“But we do have to stop and look every three months and say ‘what do we need to build in an on-going solution for’”.
Take the long view
“It’s taken us three years to realise how important it is to constantly take an image of what you think 24 months out will look like. Even though it’s only a guess because things grow or change so rapidly, it’s still crucial.
“During 2015 we decided we wanted to go from being a large small company to a small large company. That’s got to happen by the end of 2016/17, so there are certain things which can’t wait until that date.
“For example, we are currently in the middle of converting to IFRS from a local Swedish corporate standard. We decided to post correct one year at the same time as implementing for the current year, so the third year would just be ‘business as usual’”.
Be ready to take your opportunities
“At the beginning of last year we had a business plan that was pretty much self-funding. Then in spring, when we were doing one of our two-year forward views, we could see there was opportunity that we would not be able to afford to access.
“So we spoke with our investors and decided it was a good time to raise some more capital when we didn’t need it for our cash flow. So we raised another €50m in summer last year, taking the total up to about €147m.
“None of that money has any immediate use, but it’s off the back of it that we’ve managed to launch new services around working capital facilities for our customers and two more services later this year, including bringing invoicing capacities to small business so they can take payment not just by credit and debit cards.”
Add value with data
“About 12 months ago we decided there was a whole area of data analytics and financial control that could help the business as a whole, not just the finance department.
“So we pulled out those two areas and they now have their own life – they are a service department supplying information to the finance team, but also to all operational parts of the business, including marketing, proposition and product.
“This has helped us realise how important data is; although finding the right numbers is hit and miss at first I would urge anyone not to use that as an excuse to wait.
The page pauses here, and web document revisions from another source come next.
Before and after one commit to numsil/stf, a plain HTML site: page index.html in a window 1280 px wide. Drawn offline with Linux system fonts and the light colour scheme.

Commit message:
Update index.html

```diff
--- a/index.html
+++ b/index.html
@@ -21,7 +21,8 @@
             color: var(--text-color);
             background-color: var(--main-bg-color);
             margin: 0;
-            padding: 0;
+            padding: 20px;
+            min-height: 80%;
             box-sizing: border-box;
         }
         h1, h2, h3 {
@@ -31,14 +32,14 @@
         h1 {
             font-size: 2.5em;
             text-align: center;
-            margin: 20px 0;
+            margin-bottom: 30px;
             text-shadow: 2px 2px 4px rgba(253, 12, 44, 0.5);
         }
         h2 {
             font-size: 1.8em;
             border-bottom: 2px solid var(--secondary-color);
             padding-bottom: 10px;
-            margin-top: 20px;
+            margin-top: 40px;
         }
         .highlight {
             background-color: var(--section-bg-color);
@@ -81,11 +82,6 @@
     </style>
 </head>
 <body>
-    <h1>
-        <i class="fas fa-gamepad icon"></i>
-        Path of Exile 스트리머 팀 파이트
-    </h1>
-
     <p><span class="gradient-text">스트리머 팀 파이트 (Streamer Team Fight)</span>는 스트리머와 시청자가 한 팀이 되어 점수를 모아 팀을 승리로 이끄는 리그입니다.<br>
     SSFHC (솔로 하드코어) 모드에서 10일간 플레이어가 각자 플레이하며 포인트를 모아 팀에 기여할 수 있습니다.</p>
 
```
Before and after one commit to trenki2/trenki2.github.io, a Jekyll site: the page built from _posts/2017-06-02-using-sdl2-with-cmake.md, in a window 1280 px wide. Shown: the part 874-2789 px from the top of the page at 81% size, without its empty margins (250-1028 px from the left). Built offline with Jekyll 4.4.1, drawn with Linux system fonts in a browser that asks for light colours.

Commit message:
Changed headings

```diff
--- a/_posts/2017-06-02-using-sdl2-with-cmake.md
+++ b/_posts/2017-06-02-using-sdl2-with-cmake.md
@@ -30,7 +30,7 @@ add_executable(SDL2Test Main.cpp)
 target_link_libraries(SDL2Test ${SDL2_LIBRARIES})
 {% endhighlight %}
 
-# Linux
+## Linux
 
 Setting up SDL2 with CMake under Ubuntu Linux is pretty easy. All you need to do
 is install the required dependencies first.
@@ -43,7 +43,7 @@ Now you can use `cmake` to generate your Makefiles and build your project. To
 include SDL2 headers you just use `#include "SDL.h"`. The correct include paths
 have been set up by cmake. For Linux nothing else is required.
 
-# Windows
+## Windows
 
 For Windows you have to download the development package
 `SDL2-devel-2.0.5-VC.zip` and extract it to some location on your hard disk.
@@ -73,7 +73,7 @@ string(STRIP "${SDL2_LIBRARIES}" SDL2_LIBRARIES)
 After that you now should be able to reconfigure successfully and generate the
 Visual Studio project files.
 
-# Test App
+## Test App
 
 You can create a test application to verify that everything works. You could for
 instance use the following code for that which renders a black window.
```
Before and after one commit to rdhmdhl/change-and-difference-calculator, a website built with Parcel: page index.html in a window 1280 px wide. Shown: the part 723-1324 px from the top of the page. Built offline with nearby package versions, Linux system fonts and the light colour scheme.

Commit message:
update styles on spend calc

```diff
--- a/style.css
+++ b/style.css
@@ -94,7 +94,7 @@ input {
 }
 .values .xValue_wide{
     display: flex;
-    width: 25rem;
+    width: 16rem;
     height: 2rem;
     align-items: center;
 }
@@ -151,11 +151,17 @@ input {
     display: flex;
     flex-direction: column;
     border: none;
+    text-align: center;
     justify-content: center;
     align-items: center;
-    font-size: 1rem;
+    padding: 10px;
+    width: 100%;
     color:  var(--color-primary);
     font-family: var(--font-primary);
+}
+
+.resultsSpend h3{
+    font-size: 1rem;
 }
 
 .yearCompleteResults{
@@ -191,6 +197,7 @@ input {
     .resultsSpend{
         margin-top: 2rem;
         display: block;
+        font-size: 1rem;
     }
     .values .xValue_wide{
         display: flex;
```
Start off with 100 different streams of data, keep a careful eye on the ones you go back to and start dropping off the ones where you’re just wasting your time.”
Divide and conquer with parallel roles
“As we were growing so quickly we discovered an ever-growing dependence on individuals’ knowledge. If we lose someone and they’re the only person in the business who has critical understanding of a particular aspect then we are not in a good place.
“This year we’ve changed our structure to allow people to own a division within the business. In essence this means creating a parallel rather than vertical hierarchy for areas with similar activity. We’ve therefore split our team into key roles where there are now two people who have responsibility for 50% of the business in that area.
“This allows people to feel more empowered because they can own particular areas, but it also protects the business from events that we can’t otherwise control.”